(written in Syracuse, NY:) I think that the left desperately needs new policy ideas and new philosophical foundations–and so far both are notably absent in the 2004 campaign. For a long time, I have been worried that the Democratic nominee (whoever he might be) would run an essentially “conservative” campaign, promising to be a better steward of old Democratic institutions: Social Security, Medicare, labor unions, “progressive” public schools, and the United Nations. Unfortunately, these institutions don’t just need increased funding; they also need to be fundamentally rethought. So far, we have heard no serious proposals for such change from anyone on the Democratic side. Three months ago, it looked as if Bush was a prohibitive favorite to win, so Democrats had the incentive to develop new visions and new directions. They failed to do so. Now it appears that John Kerry can win the presidency if the economy continues to sputter and if he plays conventional hardball politics better than the incumbent. That kind of campaign may win the White House, but it will not generate new policies or broad new ideas; and if Kerry wins, he will have no mandate other than to preserve what is left of FDR’s welfare state and the multinational organizations that were founded in the same era.
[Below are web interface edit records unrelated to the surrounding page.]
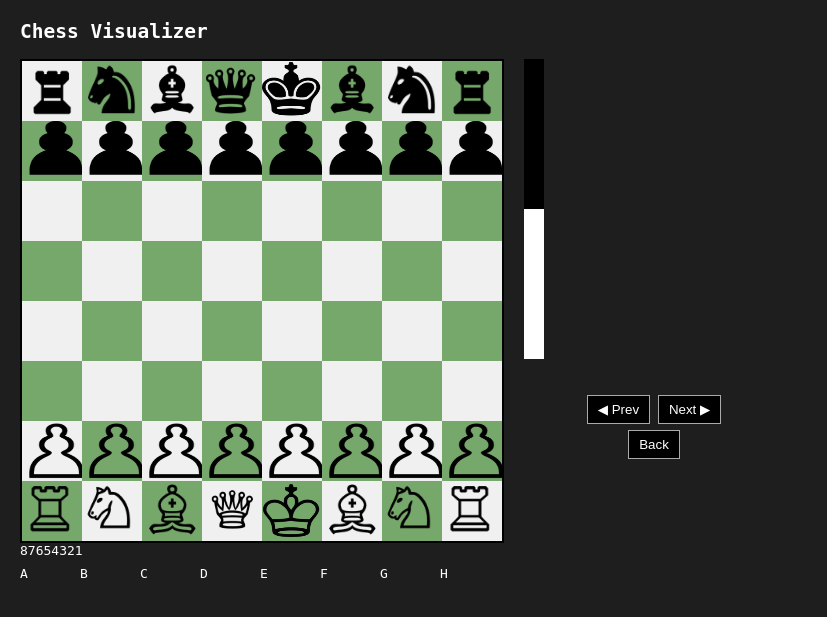
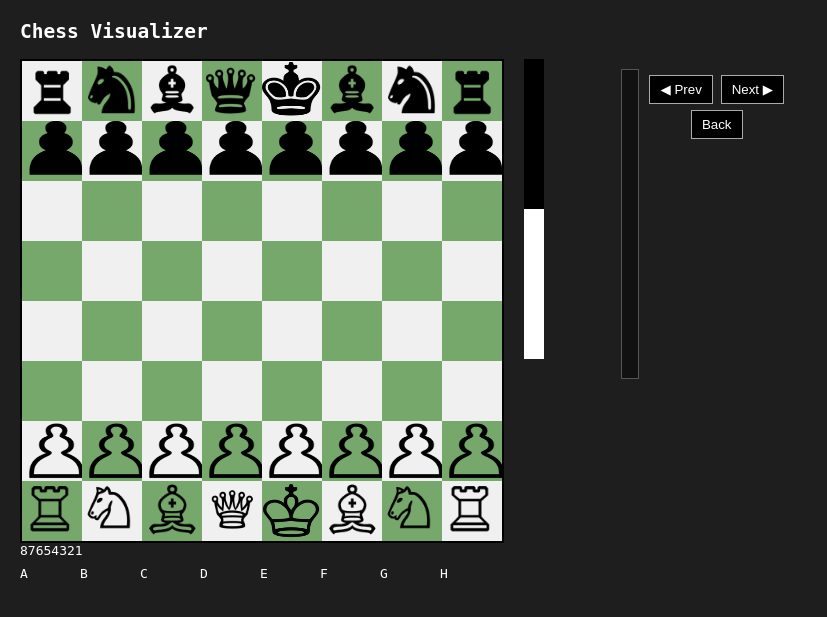
Before and after one commit to ssgssg2fan/chess, a Flask app: template templates/visualizer.html in a window 1280 px wide. Shown: the top 617 px of the page, without its empty margins (0-827 px from the left). Run offline with Flask 3, Linux system fonts and the light colour scheme; the template is opened without the code that fills it, so the values that code supplies are empty; parts of the project's set-up code (start-up, migrations or seed data) failed here and were passed over.

Commit message:
Update visualizer.html

```diff
--- a/templates/visualizer.html
+++ b/templates/visualizer.html
@@ -64,14 +64,6 @@ button {
   padding:6px 10px; margin-top:6px; cursor:pointer;
 }
 
-<div id="tag-box" style="
-  margin-top:10px;
-  padding:8px;
-  border:1px solid #555;
-  background:#111;
-  font-size:14px;
-  min-height:24px;
-">
   <!-- 여기 태그 뜸 -->
 </div>
 /* 랭크/파일 표시 */
@@ -98,7 +90,15 @@ button {
     <div style="display:flex; gap:10px;">
     <div id="evalbar"><div id="evalfill"></div></div>
     <div id="moves" style="flex:1;"></div>
-  </div>
+    <div id="tag-box" style="
+    margin-top:10px;
+    padding:8px;
+    border:1px solid #555;
+    background:#111;
+    font-size:14px;
+    min-height:24px;
+  ">
+    </div>
     <div style="margin-top:10px; text-align:center;">
     <button id="prev">◀ Prev</button>
     <button id="next">Next ▶</button><br>
```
Political candidates are not the only ones who develop new political visions. In 2004, the most exciting new participants in the political debate have been independent bloggers. But the major bloggers on the left–people like Josh Marshall, Calpundit’s Kevin Drum, and Markos Moulitsas Z?niga of the Daily Kos–strike me as strictly tactical thinkers. That is, they assume that the goal is to defeat George W. Bush, and they look for ways to score points against him. He is hypocritical one day, misguided the next. I thoroughly agree, yet I don’t see any basis for a new direction in American politics. Their strategy is to make the president look bad, elect a replacement, and hope that he comes up with new ideas. If there are more creative leftish thinkers in the “blogosphere,” I don’t know who they are. This void suggests to me that the left is weak today because of a lack of tough and creative thinking, not because good “progressive” ideas are being suppressed by the mass media.